1. Understand the core business of the organization. If it is a profit organization, understand, how the company is making money? Translate the business model into cash flow diagram in a highest level. Do not make assumption based on the generalized business practice or models. For instance, increasing the customer traffic may increase sales and profit in retail sector but it may not be the case for boutique luxury product or service offering organization. In the boutique luxury product or service organization, the focus may be to retain existing customer. Not to increase the customer base since the supply is very limited and unable to even meet current demand.
2. Understand the culture of the organization. Is the company culture is innovative, fast followers, conservative, aggressive risk takers, collaborative, bureaucratic, autocratic, open, hierarchical (control) and etc.
3. Do due-diligence, investigate, communicate, communicate and communicate with all the key stakeholders in the organization to accomplish 1 and 2.
After the short 30 minutes meeting, while driving to work and rushing to take my 8.30 am call in my car, I was thinking the following.
There are terminologies like canonical data model, Meta model, master data management, enterprise data flow, enterprise data bus, enterprise service bus, big data and etc in the realm of data architecture. Quite often, I hear from a passionate data architect about these terminologies in a way, I struggle to understand the tangible benefit. For instance, I hear the definition for enterprise data flow as, enterprise data flow is a structured method that record analyze summarize organize explain the key information which are illustrative to bottom line core business process with inbound outbound flow that indented for the understanding enrichment enhancement and education of key decision maker to make right business decision at the right time to improve overall objective of the business. I didn’t hear the above exact definition but I exaggerated a bit to make my point using Raju Hirani’s idea. Main goal of enterprise data flow is to show critical information to improve ultimate business purpose (like profit). I see architects engage in a prolonged discussion to define taxonomy, framework, methodology, process, tools, governance, stewardship, data quality, reference model and etc. All are great topics and leads into an intellectual discussion, but, sometimes, I noticed the discussion missed to address the ultimate purpose.
It is easy to complicate a thing but it is damn hard to simplify it. My expectation from an architect, including data architect, is to work really hard to simplify the architectural work.
I visualize a data architect as a money-ball architect. For those who have not seen the movie money-ball, the movie is about real life experience in a base-ball team Oakland Athletics where the coach hired Yale graduated economics student who was so passionate about the game and league. He studies the league rules, player profile and creates near optimal data model and analytics to run a successful professional baseball team in the league with lowest investment.

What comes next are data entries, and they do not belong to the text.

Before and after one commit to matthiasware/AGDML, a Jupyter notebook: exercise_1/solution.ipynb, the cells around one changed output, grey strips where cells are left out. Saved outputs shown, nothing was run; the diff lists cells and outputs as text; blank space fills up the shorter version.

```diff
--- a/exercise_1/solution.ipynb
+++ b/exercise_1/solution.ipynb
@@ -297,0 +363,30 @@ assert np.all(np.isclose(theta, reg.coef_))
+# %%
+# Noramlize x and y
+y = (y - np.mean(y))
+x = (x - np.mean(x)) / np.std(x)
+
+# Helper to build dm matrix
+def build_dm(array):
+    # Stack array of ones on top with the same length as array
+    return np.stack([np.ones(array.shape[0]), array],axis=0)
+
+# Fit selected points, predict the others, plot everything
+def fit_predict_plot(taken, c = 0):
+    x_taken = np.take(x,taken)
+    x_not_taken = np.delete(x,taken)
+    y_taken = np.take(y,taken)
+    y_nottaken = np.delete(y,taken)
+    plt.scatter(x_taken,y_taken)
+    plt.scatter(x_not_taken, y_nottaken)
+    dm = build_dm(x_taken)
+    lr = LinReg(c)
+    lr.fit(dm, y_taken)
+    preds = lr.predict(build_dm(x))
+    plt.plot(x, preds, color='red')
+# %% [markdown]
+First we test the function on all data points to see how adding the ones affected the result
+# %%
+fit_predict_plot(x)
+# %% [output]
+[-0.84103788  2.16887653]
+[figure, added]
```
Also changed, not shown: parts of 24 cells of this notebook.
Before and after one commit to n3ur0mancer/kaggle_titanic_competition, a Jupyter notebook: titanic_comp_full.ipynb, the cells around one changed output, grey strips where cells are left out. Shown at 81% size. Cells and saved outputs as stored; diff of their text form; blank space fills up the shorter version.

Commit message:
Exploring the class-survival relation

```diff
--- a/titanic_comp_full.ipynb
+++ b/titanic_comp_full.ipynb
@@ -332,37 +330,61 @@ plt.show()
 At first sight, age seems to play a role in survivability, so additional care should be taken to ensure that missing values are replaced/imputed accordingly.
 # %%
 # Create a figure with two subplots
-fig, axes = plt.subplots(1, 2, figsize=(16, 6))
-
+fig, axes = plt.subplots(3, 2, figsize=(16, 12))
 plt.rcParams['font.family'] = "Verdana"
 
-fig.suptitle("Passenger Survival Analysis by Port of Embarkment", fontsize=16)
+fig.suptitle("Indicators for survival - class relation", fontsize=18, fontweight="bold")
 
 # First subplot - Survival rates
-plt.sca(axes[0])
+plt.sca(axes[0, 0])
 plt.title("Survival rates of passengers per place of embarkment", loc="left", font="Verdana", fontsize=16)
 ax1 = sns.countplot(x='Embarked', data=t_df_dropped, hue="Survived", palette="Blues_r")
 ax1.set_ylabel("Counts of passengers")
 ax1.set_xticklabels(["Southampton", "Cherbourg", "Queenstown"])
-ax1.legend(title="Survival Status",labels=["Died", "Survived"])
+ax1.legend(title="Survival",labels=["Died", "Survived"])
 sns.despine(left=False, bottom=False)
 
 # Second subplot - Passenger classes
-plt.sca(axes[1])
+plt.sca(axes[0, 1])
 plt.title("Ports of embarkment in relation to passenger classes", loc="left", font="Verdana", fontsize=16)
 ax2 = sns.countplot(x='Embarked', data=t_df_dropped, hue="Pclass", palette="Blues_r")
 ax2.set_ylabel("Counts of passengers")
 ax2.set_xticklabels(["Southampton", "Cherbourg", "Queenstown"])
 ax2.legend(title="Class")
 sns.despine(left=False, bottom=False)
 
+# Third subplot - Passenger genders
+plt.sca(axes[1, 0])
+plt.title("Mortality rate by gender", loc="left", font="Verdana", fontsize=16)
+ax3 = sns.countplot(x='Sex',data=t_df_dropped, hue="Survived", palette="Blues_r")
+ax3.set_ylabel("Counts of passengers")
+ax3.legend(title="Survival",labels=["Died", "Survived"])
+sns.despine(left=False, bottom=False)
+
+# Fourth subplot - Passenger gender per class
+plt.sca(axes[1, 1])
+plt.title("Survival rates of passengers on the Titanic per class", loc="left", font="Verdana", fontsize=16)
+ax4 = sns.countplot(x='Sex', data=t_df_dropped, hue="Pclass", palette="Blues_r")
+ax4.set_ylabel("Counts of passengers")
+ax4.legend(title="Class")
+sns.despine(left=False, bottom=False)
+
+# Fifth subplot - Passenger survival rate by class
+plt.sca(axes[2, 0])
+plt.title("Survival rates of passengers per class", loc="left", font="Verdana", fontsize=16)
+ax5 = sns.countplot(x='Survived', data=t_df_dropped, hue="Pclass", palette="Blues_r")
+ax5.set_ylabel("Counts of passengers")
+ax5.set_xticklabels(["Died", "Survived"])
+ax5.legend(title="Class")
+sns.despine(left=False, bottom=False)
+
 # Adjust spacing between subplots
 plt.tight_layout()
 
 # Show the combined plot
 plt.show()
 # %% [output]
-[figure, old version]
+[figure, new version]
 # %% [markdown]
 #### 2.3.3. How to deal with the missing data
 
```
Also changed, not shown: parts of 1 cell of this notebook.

Any successful data architects are money-ball architects. Money-ball architect follows the rule, break the rule, create a new rule and break it until money-ball is identified in the massive multi-dimensional data domain, model the money-ball sub-domain data, identify the key business differentiator from the sub-domain and use it to improve ultimate business purpose.
Money-ball architect will start using canonical data model, Meta model, master data management, enterprise data flow, enterprise data bus, enterprise service bus, big data, taxonomy, framework, methodology, process, tools, governance, reference model (follow the rule). Identify the areas which are not directly contributing to identify the money-ball (break the rule) and drop those areas. Introduce a new concept which directly contributes more to identify the money ball (create new rules) and repeat it until the money ball is identified, modeled and used to improve ultimate business purpose.
To become a successful data architect, create a path for yourself to become a money-ball architect for your organization.